Spiral ganglion neurons depend on neurotrophic factors supplied by hair cells and other targets for their development and continued survival. Loss of this trophic support leads to spiral ganglion neuron death via apoptosis. Hair cells support spiral ganglion neuron survival by producing several peptide neurotrophic factors such as neurotrophin-3 and glial derived neurotrophic factor. In addition, neurotransmitter release from the hair cells drives membrane electrical activity in spiral ganglion neurons which also supports their survival. In animal models, replacement of peptide neurotrophic factors or electrical stimulation with an implanted electrode attenuates spiral ganglion neuron degeneration following deafferentation. Cell death inhibitors can also preserve spiral ganglion neuron populations. Preliminary studies show that transfer of stem cells or neurons from other ganglia are two potential strategies to replace lost spiral ganglion neurons. Inducing the regrowth of spiral ganglion neuron peripheral processes to approximate or contact cochlear implant electrodes may help optimize signaling from a diminished population of neurons.Summary
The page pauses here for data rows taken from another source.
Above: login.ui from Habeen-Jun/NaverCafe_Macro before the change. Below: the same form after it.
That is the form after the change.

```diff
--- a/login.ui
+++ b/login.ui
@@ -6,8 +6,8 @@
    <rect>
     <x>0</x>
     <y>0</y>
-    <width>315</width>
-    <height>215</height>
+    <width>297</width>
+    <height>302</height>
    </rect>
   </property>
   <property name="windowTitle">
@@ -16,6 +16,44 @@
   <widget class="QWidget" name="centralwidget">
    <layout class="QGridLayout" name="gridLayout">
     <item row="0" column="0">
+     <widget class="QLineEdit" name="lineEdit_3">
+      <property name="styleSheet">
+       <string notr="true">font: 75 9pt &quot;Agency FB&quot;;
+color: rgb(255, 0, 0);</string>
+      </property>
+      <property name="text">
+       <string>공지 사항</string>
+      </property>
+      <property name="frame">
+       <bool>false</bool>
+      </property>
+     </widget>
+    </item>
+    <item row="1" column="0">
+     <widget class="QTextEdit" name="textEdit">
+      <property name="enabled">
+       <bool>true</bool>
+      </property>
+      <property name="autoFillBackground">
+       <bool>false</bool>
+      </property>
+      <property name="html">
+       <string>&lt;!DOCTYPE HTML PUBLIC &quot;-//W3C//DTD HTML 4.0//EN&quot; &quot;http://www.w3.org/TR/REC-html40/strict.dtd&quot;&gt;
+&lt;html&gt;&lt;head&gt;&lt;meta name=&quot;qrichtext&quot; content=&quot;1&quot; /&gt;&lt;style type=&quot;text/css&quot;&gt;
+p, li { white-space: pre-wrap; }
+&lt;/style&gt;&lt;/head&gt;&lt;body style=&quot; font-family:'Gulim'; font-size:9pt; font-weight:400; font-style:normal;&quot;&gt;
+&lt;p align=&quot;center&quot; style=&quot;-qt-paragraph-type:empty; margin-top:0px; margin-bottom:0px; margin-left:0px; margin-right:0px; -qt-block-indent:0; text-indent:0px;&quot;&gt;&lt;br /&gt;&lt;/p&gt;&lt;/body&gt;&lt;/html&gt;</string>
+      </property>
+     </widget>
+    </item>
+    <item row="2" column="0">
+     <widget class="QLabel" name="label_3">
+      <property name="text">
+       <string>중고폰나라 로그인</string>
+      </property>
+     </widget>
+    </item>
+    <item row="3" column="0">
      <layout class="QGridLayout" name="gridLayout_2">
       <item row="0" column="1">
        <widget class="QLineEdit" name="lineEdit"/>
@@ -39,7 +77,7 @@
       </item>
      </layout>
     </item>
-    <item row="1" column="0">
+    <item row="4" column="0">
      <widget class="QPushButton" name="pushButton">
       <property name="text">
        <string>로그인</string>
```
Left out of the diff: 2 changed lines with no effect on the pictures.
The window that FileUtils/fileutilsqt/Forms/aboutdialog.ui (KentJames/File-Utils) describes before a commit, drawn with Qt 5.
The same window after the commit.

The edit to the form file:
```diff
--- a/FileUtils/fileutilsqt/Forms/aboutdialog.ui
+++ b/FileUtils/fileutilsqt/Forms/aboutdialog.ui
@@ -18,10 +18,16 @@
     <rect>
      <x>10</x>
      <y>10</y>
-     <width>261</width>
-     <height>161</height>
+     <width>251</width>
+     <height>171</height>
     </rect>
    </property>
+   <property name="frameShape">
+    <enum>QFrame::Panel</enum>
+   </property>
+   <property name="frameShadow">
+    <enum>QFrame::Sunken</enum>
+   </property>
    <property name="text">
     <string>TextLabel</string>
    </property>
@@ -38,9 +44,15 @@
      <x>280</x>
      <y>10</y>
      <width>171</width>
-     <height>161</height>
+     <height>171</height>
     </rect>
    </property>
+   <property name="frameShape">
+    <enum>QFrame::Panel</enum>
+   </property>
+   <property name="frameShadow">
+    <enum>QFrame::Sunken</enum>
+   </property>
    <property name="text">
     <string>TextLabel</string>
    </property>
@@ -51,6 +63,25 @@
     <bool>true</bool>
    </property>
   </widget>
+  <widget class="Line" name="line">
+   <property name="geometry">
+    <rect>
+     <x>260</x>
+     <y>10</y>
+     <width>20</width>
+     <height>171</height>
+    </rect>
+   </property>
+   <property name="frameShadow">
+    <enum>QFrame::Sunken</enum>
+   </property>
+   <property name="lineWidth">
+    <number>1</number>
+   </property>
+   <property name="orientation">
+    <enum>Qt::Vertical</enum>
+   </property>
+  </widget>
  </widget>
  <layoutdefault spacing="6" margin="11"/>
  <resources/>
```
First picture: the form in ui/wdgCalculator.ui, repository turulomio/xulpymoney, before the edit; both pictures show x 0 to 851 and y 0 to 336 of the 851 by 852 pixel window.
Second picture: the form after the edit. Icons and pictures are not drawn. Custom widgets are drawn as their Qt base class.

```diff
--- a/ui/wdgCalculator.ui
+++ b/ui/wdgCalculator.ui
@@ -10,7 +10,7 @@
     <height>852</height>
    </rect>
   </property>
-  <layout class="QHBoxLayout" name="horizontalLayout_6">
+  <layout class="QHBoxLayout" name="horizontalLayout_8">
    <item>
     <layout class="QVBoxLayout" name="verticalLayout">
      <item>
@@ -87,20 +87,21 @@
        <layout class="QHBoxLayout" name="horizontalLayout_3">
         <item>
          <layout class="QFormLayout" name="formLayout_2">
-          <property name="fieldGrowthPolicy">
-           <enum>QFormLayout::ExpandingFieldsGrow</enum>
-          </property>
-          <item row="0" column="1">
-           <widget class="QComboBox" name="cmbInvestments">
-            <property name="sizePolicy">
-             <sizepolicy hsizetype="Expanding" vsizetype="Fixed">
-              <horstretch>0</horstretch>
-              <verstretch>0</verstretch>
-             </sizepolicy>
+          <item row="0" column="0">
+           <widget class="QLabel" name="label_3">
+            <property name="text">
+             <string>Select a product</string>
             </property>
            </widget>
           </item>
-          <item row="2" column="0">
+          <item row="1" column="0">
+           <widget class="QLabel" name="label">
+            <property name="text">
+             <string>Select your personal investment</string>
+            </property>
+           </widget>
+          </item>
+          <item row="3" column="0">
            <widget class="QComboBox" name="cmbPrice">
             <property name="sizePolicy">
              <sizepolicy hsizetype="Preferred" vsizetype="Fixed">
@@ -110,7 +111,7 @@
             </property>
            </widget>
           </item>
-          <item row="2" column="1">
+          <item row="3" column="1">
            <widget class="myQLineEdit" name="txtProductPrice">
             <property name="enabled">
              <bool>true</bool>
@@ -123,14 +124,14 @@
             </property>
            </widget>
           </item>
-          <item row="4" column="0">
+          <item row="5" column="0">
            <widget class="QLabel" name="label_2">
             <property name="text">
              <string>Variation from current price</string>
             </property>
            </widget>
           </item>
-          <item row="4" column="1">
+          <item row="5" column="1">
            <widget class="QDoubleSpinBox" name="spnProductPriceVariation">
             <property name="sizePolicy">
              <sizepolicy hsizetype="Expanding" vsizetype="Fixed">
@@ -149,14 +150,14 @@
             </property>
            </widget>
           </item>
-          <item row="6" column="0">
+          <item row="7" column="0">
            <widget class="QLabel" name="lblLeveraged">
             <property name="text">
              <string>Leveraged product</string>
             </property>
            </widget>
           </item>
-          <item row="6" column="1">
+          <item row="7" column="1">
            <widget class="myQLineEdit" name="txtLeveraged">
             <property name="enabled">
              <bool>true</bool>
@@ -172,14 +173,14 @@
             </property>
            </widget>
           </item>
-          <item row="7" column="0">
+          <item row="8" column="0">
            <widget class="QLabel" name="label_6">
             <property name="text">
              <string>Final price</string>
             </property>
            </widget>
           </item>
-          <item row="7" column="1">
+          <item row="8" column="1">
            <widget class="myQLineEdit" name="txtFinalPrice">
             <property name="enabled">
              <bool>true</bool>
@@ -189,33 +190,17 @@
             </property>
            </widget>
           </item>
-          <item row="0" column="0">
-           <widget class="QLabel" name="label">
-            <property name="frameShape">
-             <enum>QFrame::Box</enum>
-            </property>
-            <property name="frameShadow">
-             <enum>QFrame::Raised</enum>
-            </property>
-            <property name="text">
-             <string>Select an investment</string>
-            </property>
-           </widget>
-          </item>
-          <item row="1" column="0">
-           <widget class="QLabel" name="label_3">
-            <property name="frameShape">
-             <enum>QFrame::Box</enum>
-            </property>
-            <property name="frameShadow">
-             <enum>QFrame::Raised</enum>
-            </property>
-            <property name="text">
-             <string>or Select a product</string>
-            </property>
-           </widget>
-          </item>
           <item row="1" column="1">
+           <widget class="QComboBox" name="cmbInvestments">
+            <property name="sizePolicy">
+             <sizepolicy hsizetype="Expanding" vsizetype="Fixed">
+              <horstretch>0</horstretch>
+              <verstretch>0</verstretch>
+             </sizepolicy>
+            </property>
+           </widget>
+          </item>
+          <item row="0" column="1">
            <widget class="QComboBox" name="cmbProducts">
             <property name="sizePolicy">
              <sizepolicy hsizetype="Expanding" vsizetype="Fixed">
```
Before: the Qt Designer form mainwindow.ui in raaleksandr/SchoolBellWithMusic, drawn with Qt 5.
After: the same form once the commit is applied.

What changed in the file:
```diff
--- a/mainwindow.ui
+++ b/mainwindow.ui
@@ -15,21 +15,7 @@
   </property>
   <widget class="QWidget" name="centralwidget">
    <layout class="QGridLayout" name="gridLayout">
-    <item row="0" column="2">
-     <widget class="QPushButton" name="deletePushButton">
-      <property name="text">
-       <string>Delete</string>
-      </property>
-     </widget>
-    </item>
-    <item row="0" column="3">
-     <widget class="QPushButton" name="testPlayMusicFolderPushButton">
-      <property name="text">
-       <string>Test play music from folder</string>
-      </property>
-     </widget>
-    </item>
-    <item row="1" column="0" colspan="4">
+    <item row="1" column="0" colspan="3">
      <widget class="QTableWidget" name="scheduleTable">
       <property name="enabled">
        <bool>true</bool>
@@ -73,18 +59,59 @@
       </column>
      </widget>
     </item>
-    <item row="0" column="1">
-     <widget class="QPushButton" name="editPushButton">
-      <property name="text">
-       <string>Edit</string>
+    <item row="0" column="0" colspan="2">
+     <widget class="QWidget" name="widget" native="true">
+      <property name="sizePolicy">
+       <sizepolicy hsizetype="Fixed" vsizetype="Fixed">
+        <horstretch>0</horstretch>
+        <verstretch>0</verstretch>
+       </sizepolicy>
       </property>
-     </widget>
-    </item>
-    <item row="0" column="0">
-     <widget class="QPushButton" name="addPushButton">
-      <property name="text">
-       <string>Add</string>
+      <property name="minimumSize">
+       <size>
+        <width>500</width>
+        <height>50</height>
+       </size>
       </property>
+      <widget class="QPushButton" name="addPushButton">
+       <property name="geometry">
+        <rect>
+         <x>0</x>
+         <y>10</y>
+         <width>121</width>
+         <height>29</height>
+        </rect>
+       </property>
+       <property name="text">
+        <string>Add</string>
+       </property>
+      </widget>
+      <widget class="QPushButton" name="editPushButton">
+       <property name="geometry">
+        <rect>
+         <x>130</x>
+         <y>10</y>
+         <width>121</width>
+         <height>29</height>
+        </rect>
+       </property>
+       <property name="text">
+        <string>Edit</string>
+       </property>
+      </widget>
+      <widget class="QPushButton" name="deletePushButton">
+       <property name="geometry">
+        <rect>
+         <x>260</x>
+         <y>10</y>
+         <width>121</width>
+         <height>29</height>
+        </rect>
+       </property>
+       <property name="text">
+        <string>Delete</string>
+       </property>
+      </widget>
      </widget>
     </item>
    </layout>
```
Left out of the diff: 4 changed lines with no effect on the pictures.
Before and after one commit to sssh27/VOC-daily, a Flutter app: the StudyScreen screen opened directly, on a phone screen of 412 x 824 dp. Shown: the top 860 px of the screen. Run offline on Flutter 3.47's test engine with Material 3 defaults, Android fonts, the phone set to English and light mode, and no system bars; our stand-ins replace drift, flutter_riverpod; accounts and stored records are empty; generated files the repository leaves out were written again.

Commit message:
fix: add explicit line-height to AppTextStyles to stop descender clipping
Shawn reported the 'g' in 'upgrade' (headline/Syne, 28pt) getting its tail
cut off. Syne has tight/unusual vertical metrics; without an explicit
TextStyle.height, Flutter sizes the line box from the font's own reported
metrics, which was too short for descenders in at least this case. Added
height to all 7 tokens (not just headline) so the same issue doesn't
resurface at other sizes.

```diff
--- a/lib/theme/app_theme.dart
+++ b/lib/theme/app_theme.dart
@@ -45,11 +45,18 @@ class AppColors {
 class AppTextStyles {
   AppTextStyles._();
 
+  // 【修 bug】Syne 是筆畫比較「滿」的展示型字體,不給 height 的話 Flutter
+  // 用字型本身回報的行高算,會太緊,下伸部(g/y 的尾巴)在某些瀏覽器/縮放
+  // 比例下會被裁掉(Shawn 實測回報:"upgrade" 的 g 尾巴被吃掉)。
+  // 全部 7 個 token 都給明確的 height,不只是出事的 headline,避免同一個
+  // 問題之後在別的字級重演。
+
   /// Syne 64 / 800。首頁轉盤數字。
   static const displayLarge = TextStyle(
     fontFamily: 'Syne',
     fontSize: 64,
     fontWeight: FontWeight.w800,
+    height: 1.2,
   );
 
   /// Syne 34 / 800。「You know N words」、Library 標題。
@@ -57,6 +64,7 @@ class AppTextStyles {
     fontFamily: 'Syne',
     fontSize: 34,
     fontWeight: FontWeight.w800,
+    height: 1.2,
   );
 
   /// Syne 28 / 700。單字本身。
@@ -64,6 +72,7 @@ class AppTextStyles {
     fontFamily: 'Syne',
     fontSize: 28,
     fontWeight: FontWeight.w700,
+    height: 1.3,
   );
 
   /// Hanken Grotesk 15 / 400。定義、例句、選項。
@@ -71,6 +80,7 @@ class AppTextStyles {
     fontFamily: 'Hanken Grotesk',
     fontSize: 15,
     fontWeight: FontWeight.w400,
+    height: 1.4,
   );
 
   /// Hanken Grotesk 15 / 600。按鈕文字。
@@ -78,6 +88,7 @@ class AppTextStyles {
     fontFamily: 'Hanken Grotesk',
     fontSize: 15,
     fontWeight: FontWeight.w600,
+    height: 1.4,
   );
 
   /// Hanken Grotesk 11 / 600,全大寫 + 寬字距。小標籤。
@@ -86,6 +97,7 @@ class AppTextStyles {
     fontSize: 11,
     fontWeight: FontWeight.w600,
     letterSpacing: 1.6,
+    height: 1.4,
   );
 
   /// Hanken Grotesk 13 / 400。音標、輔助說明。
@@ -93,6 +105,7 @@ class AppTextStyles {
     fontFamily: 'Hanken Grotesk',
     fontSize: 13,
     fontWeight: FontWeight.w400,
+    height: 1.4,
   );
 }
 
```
Recent studies of spiral ganglion neuron development and survival have identified several trophic and neuritogenic factors which protect these specialized cells from degeneration following hair cell loss. While still preliminary, such strategies show promise for future clinical applications.